==== Source data

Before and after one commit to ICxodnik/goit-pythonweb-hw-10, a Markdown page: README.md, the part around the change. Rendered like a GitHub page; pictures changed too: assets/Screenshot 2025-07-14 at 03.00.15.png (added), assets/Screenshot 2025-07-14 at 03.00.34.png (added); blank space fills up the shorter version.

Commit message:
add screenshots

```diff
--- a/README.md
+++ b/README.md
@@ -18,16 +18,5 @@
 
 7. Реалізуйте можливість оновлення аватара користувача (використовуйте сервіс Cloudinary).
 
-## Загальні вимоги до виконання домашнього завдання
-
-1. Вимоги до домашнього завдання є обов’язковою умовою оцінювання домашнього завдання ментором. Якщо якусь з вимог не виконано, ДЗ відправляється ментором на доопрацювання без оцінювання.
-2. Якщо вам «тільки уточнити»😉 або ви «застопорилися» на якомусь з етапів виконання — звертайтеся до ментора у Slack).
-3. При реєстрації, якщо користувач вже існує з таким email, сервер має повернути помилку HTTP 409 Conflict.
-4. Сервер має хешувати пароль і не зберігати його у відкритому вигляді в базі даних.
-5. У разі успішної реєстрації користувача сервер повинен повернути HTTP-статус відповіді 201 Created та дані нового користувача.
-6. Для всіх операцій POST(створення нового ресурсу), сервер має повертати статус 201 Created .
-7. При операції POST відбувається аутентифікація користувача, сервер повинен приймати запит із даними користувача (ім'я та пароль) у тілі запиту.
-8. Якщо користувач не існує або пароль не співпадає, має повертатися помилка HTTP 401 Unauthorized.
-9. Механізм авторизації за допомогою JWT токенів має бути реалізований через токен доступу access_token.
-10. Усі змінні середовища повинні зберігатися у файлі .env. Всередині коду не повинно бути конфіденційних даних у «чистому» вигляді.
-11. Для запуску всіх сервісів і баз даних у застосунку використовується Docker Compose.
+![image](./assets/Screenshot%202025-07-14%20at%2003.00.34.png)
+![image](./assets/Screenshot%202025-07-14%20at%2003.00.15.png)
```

========
==== Source data

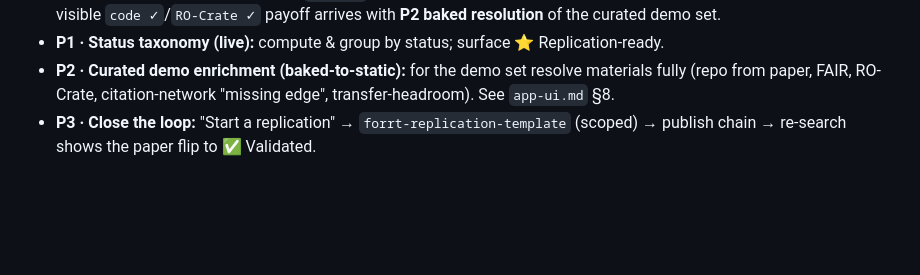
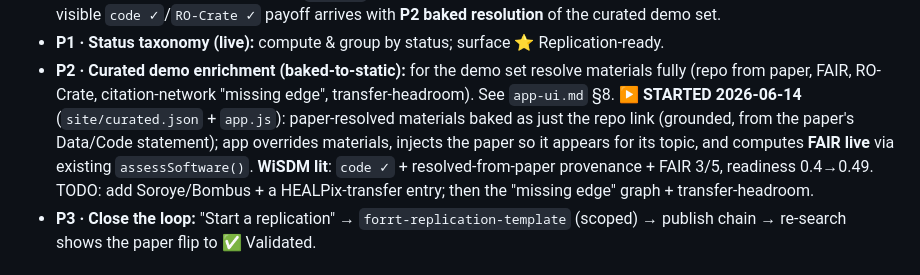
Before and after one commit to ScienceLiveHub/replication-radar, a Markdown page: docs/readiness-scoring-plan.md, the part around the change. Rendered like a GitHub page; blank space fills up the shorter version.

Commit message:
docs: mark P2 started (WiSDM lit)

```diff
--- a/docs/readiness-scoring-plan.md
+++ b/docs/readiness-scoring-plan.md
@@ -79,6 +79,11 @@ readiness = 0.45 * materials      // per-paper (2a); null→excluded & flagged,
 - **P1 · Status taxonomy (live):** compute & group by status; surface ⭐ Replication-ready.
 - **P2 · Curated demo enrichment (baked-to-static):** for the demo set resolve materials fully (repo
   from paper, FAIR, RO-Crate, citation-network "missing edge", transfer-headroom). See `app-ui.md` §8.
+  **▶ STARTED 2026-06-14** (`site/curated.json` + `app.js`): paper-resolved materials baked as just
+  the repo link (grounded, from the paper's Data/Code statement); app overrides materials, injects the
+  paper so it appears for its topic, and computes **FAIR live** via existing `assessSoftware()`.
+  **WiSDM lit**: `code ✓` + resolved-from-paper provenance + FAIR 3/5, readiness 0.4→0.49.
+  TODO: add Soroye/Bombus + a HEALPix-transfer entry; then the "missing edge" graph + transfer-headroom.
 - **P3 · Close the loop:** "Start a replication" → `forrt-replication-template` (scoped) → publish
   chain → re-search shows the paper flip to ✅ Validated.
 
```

========

*Exercise aim*. Count up the lines of the listing in which the word "readiness" occurs, then state that number by itself.

*Solution to this task*. 5